Two issues intended to assist borrowers with mortgage indebtedness, because of their complexity can be very confusing to a borrower – starting with the terms mortgagor and mortgagee. While most consumers use the phrase when borrowing money from a bank, “I got a mortgage,” the correct phrase is, “I gave the bank a mortgage (lien) on my property in return for a loan.” The mortgagor (borrower) gives the lien to the bank (mortgagee).
The two situations addressed in this article have to do with debt forgiveness and reverse mortgages.

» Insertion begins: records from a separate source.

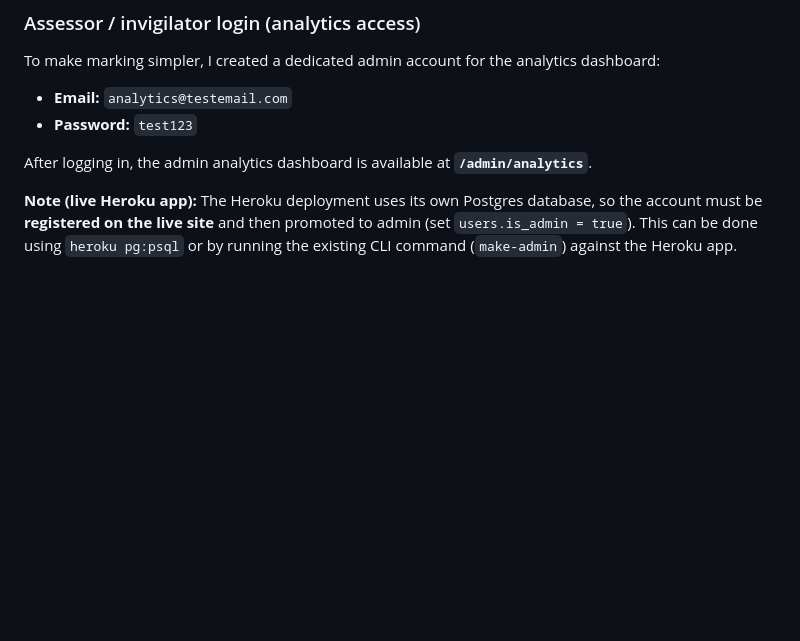
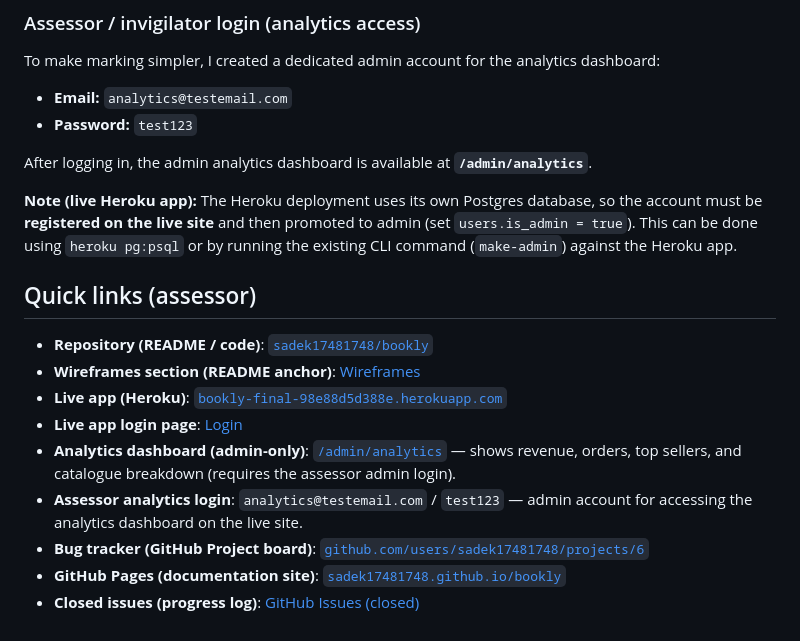
Before and after one commit to sadek17481748/bookly-failed, a Markdown page: README.md, the part around the change. GitHub-like rendering; blank space fills up the shorter version.

Commit message:
docs(readme): quick assessor links to Heroku and analytics

```diff
--- a/README.md
+++ b/README.md
@@ -622,3 +622,15 @@ To make marking simpler, I created a dedicated admin account for the analytics d
 After logging in, the admin analytics dashboard is available at **`/admin/analytics`**.
 
 **Note (live Heroku app):** The Heroku deployment uses its own Postgres database, so the account must be **registered on the live site** and then promoted to admin (set `users.is_admin = true`). This can be done using `heroku pg:psql` or by running the existing CLI command (`make-admin`) against the Heroku app.
+
+## Quick links (assessor)
+
+- **Repository (README / code)**: [`sadek17481748/bookly`](https://github.com/sadek17481748/bookly-failed)
+- **Wireframes section (README anchor)**: [Wireframes](https://github.com/sadek17481748/bookly-failed#wireframes)
+- **Live app (Heroku)**: [`bookly-final-98e88d5d388e.herokuapp.com`](https://bookly-final-98e88d5d388e.herokuapp.com/)
+- **Live app login page**: [Login](https://bookly-final-98e88d5d388e.herokuapp.com/login)
+- **Analytics dashboard (admin-only)**: [`/admin/analytics`](https://bookly-final-98e88d5d388e.herokuapp.com/admin/analytics) — shows revenue, orders, top sellers, and catalogue breakdown (requires the assessor admin login).
+- **Assessor analytics login**: `analytics@testemail.com` / `test123` — admin account for accessing the analytics dashboard on the live site.
+- **Bug tracker (GitHub Project board)**: [`github.com/users/sadek17481748/projects/6`](https://github.com/users/sadek17481748/projects/6)
+- **GitHub Pages (documentation site)**: [`sadek17481748.github.io/bookly`](https://sadek17481748.github.io/bookly/)
+- **Closed issues (progress log)**: [GitHub Issues (closed)](https://github.com/sadek17481748/bookly-failed/issues?q=is%3Aissue%20state%3Aclosed)
```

After the real estate crash in the first decade of the new century, many home owners found themselves in situations where they could no longer remain current in their mortgage payments, and the amount owed to the bank was more than the home was likely to sell for. While the bank had the right to foreclose, this was not a cost effective resort for the bank. During the time that the bank started the foreclosure until it prevailed in court, it could take years during which time the bank had to pay the taxes and manage the property. If successful, the market conditions being what they were, a sale of the property would still result in a price less than owed by the previous owner. These circumstances gave rise to the short-sale, subject to federal and state regulation whereby the bank would agree to accept the price that the property sold for from the borrower as satisfaction for the debt. A downside for the owner was that the amount forgiven by the bank was considered taxable income to the delinquent buyer, even though the borrower was taxed for money he didn’t receive. In order to relieve the borrower from this burden, under the Mortgage Forgiveness Debt Relief Act enacted December 20, 2007, taxpayers may exclude debt forgiven on their principal residence if the balance of their loan was $2 million or less, and $1 million for a married person filing a separate return.
The law applies to debt forgiven in calendar years 2007 through 2016.
The other topic covered in this article has to do with reverse mortgages. Among the federal government’s eligibility requirement is that all of the homeowners must be at least 62 years of age, and the amount received is based, among other factors, on the age of the youngest borrower. It became a practice for borrowers to leave the younger spouse off the deed in order to be eligible for higher amounts, not realizing that if the person named died, the surviving spouse had to repay the loan. A September 30, 2013 federal court decision, Bennett V. Donovan, ruled that the HUD regulation violates federal law. But it also found that the court did not have the authority to require HUD to take any particular action to remedy its error and sent the matter back to HUD to correct the problem. HUD has revised its requirements allowing the surviving spouse to remain in the home under clearly defined circumstances for loans taken out after August 4, 2014. For loans taken out after that date, the banks now have the option to delay foreclosure under clearly prescribed circumstances.
Anyone who finds themselves in any of the circumstances addressed in this article should seek legal counsel.